What is Sillage + 10 Other Fragrance Terms You Should Know
Sillage is the alluring scent trail left by someone wearing perfume after they walk by. Not to be confused with the naturally occurring pheromones in the body, sillage is artificial. This “fragrance trail” is stronger when perfume has first been applied and slowly dilutes with time. Really, sillage is the reason perfume is worn in the first place.
Origins of Sillage or the “Fragrance Trail”
Originating from the French term for “wake” or “trail”, the term sillage has only gained recent popularity in the American lexicon. Pronounced “see-yazh”, it has picked up steam thanks to fashion publications who use it to compare and contrast different fragrance types.

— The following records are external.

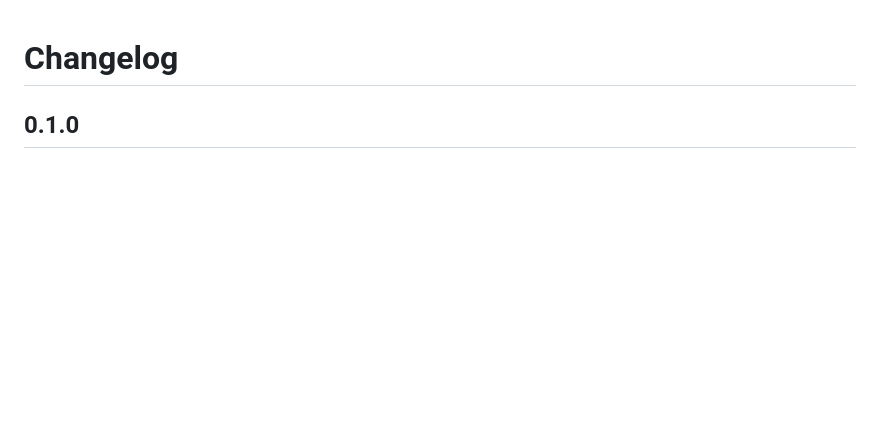
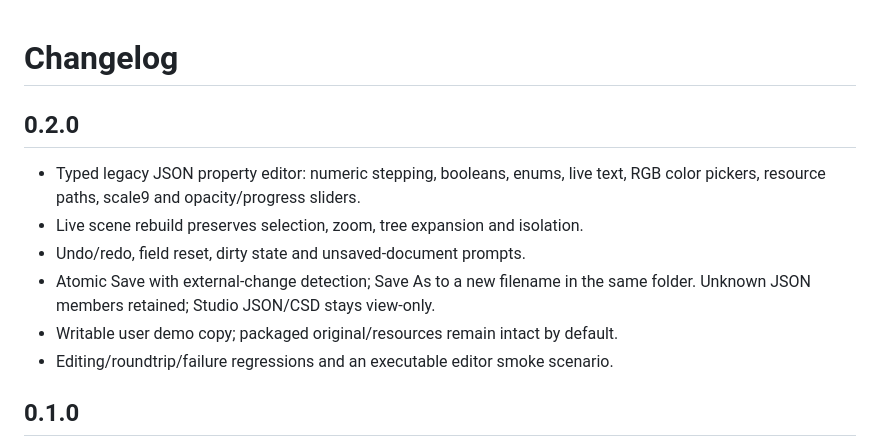
Before and after one commit to minhnndev/cocos-ui-preview, a Markdown page: CHANGELOG.md, the part around the change. Drawn GitHub-style; blank space fills up the shorter version.

```diff
--- a/CHANGELOG.md
+++ b/CHANGELOG.md
@@ -1,4 +1,15 @@
 # Changelog
+
+## 0.2.0
+
+- Typed legacy JSON property editor: numeric stepping, booleans, enums, live
+  text, RGB color pickers, resource paths, scale9 and opacity/progress sliders.
+- Live scene rebuild preserves selection, zoom, tree expansion and isolation.
+- Undo/redo, field reset, dirty state and unsaved-document prompts.
+- Atomic Save with external-change detection; Save As to a new filename in the
+  same folder. Unknown JSON members retained; Studio JSON/CSD stays view-only.
+- Writable user demo copy; packaged original/resources remain intact by default.
+- Editing/roundtrip/failure regressions and an executable editor smoke scenario.
 
 ## 0.1.0
 
```
Also changed, not shown: README.md (+32 -6 lines), docs/images/app-preview.png, docs/images/export-preview.png, 10 other files.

The term can be used to describe the projection of scent for both perfume and cologne.
Perfume Vocabulary and Other Fragrance Terms

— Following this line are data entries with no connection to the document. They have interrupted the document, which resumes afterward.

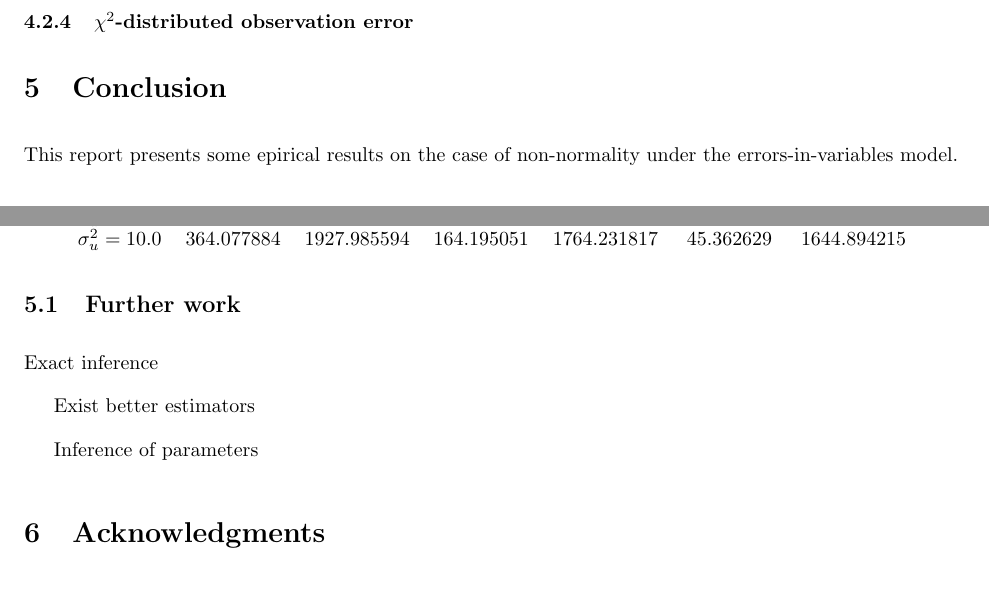
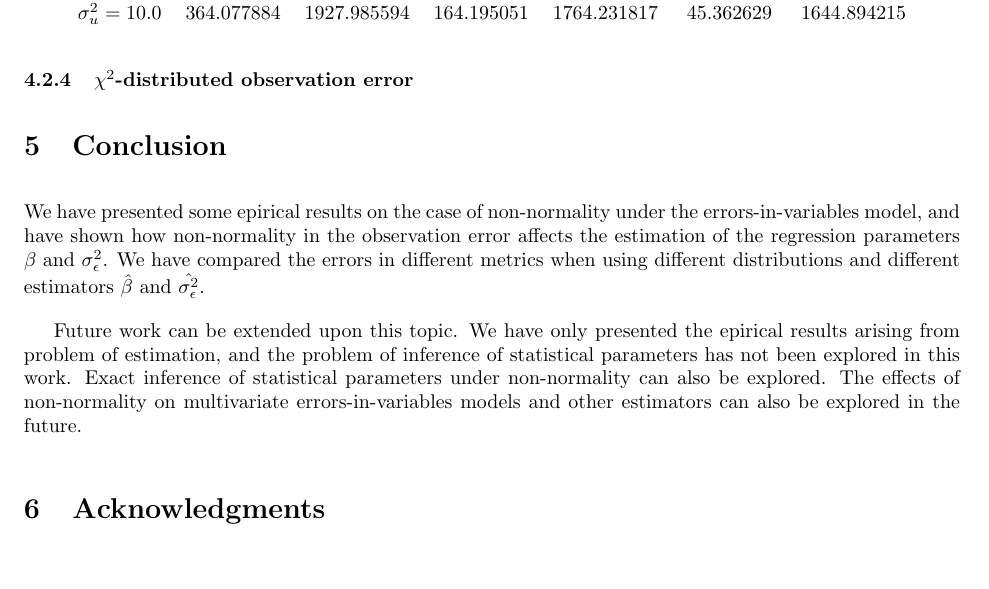
Before and after one commit to jevrii/fyp, a LaTeX paper (report/test.tex): two parts of pages 13 and 14 of 15 before the commit and part of page 14 of 15 after it, the two joined at a grey line, cut so that both start at the same text, the shorter picture padded with empty space. Compiled offline with pdfLaTeX.

Commit message:
added conclusion

```diff
--- a/report/test.tex
+++ b/report/test.tex
@@ -789,15 +789,15 @@ For MSE, we observe that the difference is positive and increasing in $\sigma^2_
 
 \section{Conclusion}
 
-This report presents some epirical results on the case of non-normality under the errors-in-variables model.
+We have presented some epirical results on the case of non-normality under the errors-in-variables model,
+and have shown how non-normality in the observation error affects the estimation of the regression parameters $\beta$ and $\sigma^2_\epsilon$.
+We have compared the errors in different metrics when using different distributions and different estimators $\hat{\beta}$ and $\hat{\sigma^2_\epsilon}$.
 
-\subsection{Further work}
-
-Exact inference
-
-Exist better estimators
-
-Inference of parameters
+Future work can be extended upon this topic.
+We have only presented the epirical results arising from problem of estimation,
+and the problem of inference of statistical parameters has not been explored in this work.
+Exact inference of statistical parameters under non-normality can also be explored.
+The effects of non-normality on multivariate errors-in-variables models and other estimators can also be explored in the future.
 
 \section{Acknowledgments}
 
```
Also changed, not shown: report/test.pdf.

When searching for a new fragrance, it’s important to know the language associated with perfume in order to pinpoint what will work best for an individual’s unique body oils and pheromones. Since you’re now familiar with sillage, we have listed a few more common fragrance terms used by perfumers below.
Notes are the different scents a perfume gives off. Each fragrance holds three types of notes: head (also called top notes), heart (middle) and base notes.
Head notes are the initial and strongest scents of a perfume. Usually, they are what people think of when they associate a “signature scent” to a fragrance, and only last for about five to 10 minutes. Heart notes are fuller, softer versions of the head notes that last for around 20 minutes to an hour.
Heart notes help transition a fragrance’s aroma into its final scent phase — base notes. The main body of a fragrance’s scent, base notes occur once a perfume is fully set and can last 24 hours or more.
Tones are the accents or flavors a fragrance gives off. Where notes are an overarching character of a fragrance, tones are the underlying smells that combine to make a single note (just like with music).
Warm, cold, citrus and fern are all types of tones one may encounter when looking for a perfect scent. Regarded as the main “themes” of a perfume, these parts of the olfactory experience are crucial in determining the scent category for a fragrance.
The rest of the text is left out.